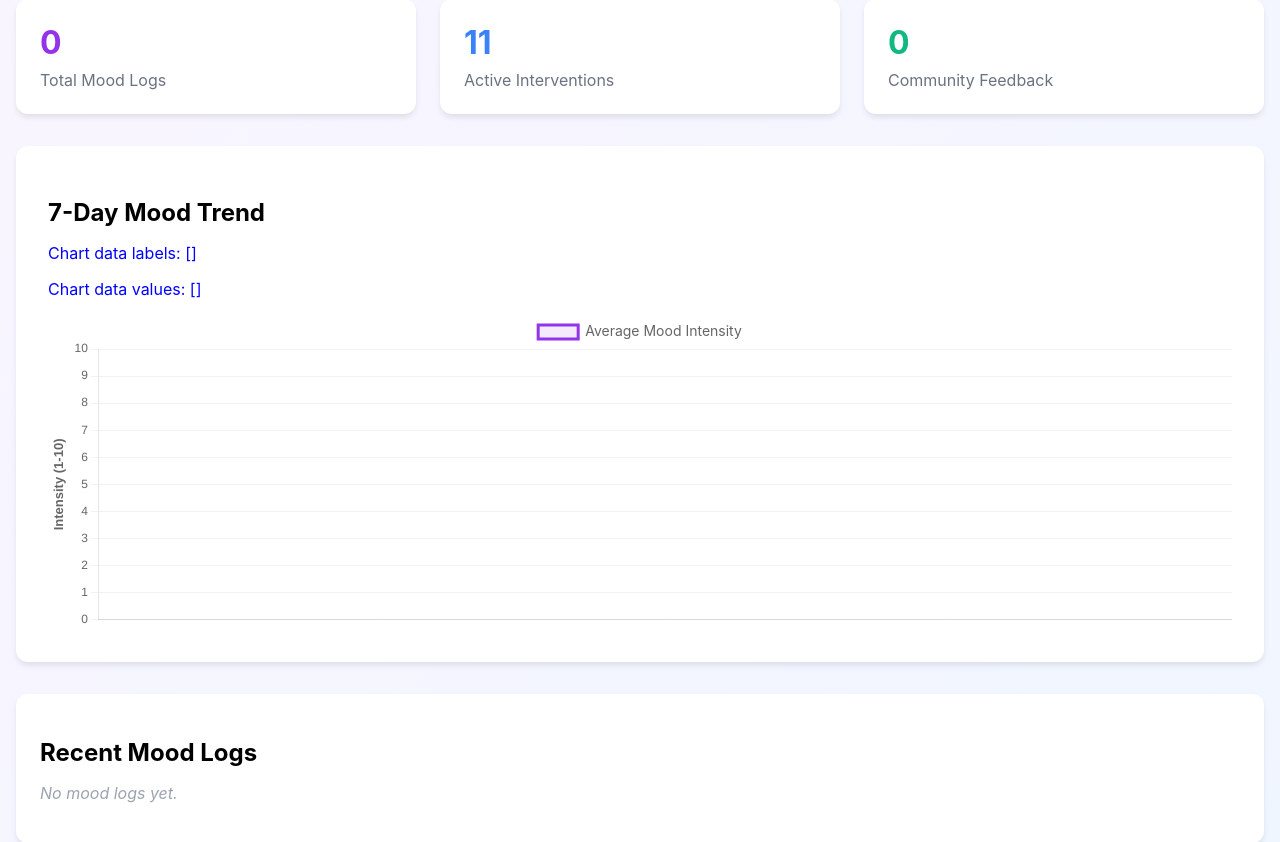
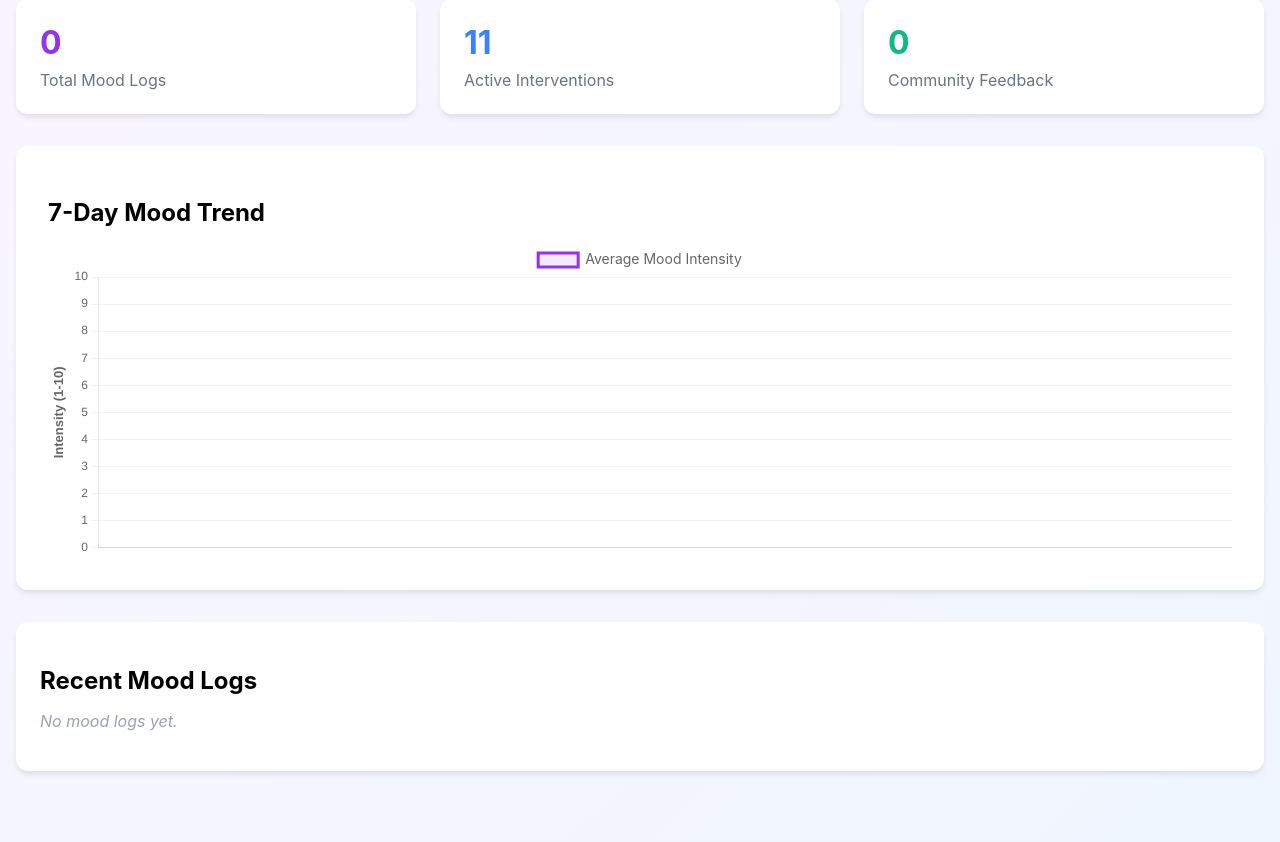
Before and after one commit to Rem598/Emotion_Map, a Django app: page /dashboard/ in a window 1280 px wide. Shown: the part 265-1107 px from the top of the page. Run offline with Django 5.2, Linux system fonts and the light colour scheme; a user stored in the database is signed in; data comes from the database, SQL or seed files in the repository; both versions use the stored data as it was after the commit; some libraries are stand-ins or nearby versions.

Commit message:
updated readme and dashboard

```diff
--- a/core/templates/dashboard.html
+++ b/core/templates/dashboard.html
@@ -27,8 +27,6 @@
     <!-- Mood Trend Chart -->
     <div class="card card-large">
         <h2 style="font-size: 1.5rem; font-weight: bold; margin-bottom: 1rem;">7-Day Mood Trend</h2>
-        <p style="color: blue;">Chart data labels: {{ trend_labels }}</p>
-        <p style="color: blue;">Chart data values: {{ trend_data }}</p>
         <canvas id="moodTrendChart" height="80"></canvas>
 
     </div>
```
Also changed, not shown: README.md, db.sqlite3.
================================
§ **Prompt**
Everything in the entries above should be printed again exactly, apart from the pictures.

§ **Expected output**
Before and after one commit to Rem598/Emotion_Map, a Django app: page /dashboard/ in a window 1280 px wide. Shown: the part 265-1107 px from the top of the page. Run offline with Django 5.2, Linux system fonts and the light colour scheme; a user stored in the database is signed in; data comes from the database, SQL or seed files in the repository; both versions use the stored data as it was after the commit; some libraries are stand-ins or nearby versions.

Commit message:
updated readme and dashboard

```diff
--- a/core/templates/dashboard.html
+++ b/core/templates/dashboard.html
@@ -27,8 +27,6 @@
     <!-- Mood Trend Chart -->
     <div class="card card-large">
         <h2 style="font-size: 1.5rem; font-weight: bold; margin-bottom: 1rem;">7-Day Mood Trend</h2>
-        <p style="color: blue;">Chart data labels: {{ trend_labels }}</p>
-        <p style="color: blue;">Chart data values: {{ trend_data }}</p>
         <canvas id="moodTrendChart" height="80"></canvas>
 
     </div>
```
Also changed, not shown: README.md, db.sqlite3.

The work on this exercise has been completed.